## Data items
=== Section Start ===

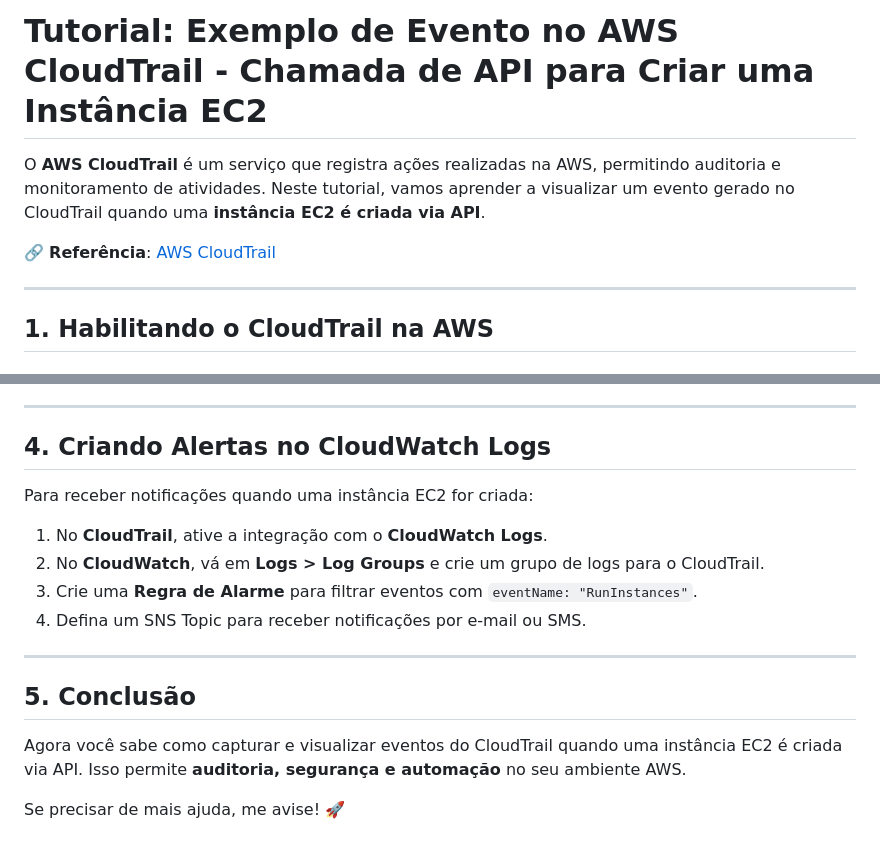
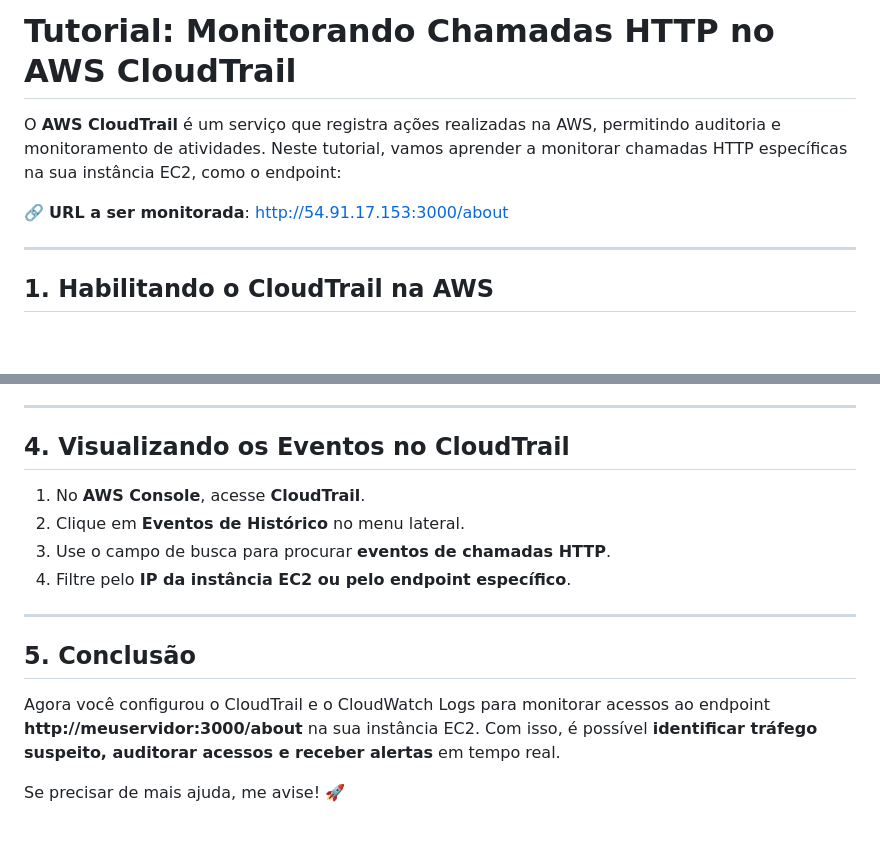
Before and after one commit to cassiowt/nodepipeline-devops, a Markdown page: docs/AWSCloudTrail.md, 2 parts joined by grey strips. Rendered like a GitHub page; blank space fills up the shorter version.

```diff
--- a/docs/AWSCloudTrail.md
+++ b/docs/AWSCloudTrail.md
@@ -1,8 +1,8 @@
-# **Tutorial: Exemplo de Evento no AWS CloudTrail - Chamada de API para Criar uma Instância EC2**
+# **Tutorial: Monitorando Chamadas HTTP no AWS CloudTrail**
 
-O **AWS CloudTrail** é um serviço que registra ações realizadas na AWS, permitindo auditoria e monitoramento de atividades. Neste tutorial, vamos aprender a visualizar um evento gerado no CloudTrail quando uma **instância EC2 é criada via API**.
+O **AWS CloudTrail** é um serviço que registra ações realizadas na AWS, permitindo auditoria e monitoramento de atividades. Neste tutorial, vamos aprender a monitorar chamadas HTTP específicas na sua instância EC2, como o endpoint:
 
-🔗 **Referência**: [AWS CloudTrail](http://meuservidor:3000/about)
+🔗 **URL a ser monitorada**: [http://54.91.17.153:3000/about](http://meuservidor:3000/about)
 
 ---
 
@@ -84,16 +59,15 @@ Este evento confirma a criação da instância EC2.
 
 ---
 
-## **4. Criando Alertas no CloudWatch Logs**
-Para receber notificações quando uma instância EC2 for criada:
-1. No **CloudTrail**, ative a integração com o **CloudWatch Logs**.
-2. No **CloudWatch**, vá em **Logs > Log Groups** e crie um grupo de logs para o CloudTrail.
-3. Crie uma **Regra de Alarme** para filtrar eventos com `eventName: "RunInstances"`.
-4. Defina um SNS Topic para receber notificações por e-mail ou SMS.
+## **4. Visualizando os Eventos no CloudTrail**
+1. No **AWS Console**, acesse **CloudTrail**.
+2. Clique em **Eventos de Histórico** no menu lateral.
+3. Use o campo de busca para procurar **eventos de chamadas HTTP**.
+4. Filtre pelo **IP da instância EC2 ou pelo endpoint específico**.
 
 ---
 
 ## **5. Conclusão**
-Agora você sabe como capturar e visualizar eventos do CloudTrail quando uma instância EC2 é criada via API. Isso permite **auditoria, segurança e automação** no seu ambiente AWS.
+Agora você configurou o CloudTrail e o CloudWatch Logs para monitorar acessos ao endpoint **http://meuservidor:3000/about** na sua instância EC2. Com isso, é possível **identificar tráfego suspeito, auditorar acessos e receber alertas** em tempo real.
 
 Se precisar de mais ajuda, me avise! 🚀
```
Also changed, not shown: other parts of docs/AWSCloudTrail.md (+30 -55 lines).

=== Section End ===
=== Section Start ===

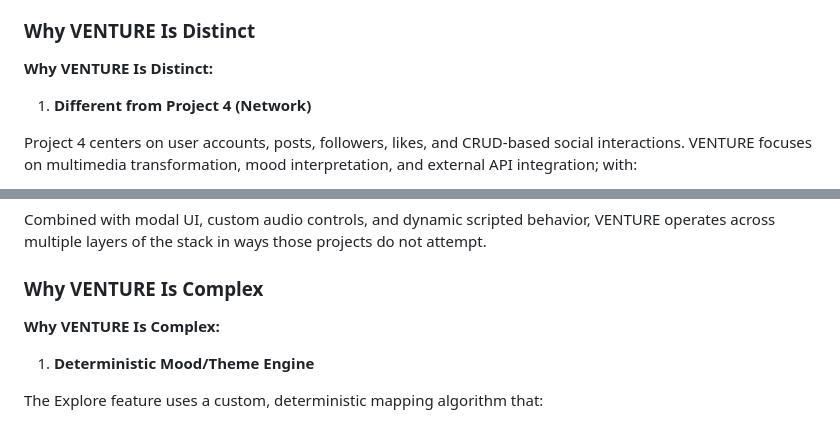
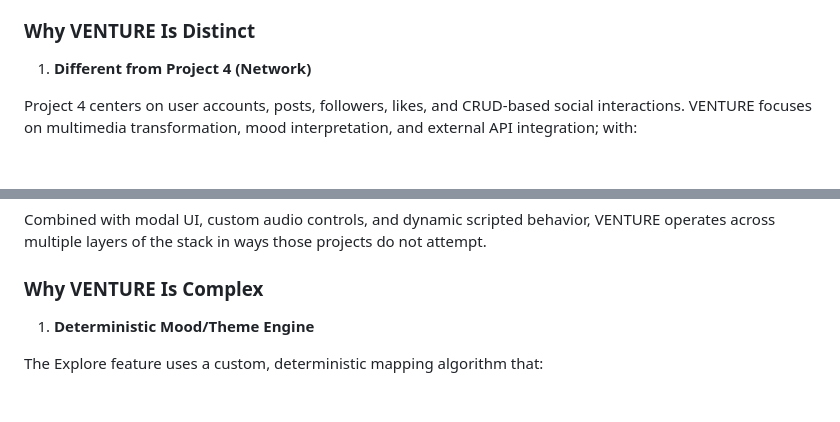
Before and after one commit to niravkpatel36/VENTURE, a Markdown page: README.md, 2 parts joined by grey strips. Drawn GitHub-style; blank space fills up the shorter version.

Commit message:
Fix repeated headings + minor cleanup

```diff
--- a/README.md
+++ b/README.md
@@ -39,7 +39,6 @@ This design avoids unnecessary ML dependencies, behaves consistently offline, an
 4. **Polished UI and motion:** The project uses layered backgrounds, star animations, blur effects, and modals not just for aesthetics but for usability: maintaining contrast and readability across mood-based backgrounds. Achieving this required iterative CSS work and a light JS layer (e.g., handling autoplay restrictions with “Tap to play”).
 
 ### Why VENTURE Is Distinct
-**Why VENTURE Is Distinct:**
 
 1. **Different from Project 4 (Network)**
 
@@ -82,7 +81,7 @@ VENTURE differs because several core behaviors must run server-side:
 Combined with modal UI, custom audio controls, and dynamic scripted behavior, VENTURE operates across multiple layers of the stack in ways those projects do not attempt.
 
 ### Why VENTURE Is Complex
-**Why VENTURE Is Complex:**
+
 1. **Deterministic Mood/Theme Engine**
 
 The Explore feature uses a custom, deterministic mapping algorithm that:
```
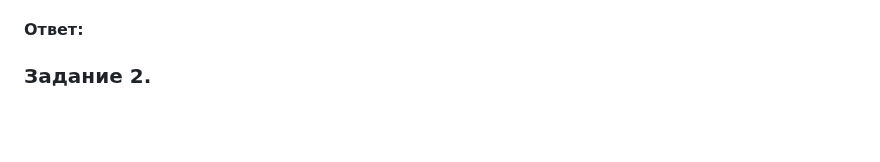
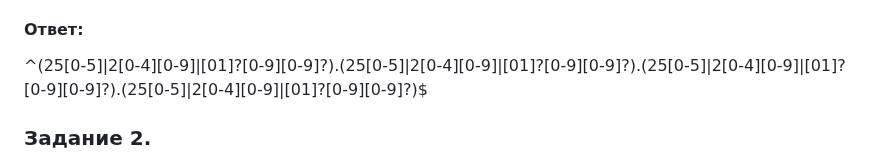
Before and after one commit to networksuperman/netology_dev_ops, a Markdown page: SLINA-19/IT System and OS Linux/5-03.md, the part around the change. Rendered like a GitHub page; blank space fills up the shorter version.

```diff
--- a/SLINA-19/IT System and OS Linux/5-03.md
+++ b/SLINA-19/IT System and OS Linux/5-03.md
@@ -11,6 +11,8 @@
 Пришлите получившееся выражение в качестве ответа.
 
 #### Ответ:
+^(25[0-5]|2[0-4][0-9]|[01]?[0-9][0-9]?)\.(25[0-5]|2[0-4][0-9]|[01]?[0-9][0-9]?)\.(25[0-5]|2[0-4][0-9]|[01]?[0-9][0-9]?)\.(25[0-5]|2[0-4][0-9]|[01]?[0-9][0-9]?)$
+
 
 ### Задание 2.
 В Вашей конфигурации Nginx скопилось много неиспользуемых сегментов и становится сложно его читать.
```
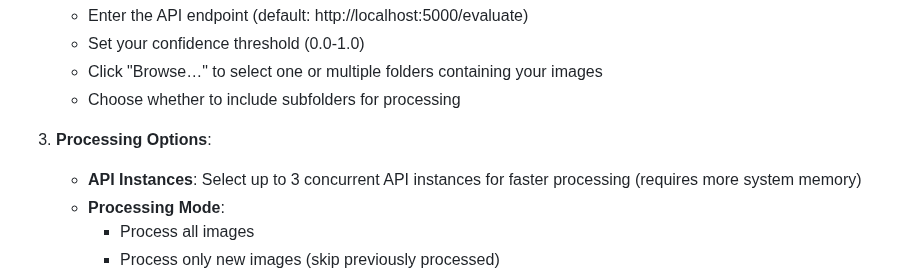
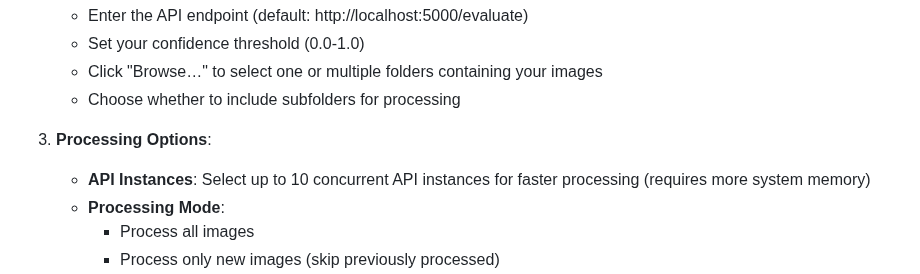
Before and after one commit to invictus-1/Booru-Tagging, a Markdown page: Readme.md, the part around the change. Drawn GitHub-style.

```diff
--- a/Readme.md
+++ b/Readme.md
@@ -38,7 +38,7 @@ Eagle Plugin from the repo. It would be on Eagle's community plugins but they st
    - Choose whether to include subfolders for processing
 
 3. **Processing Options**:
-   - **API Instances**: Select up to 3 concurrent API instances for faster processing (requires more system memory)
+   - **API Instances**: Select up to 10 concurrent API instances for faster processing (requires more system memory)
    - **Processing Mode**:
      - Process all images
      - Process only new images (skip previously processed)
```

=== Section End ===

## WHAT YOU HAVE TO DO
The answer should consist only of the number of lines above in which "more" appears.

## OUTPUT OF THE EXERCISE
2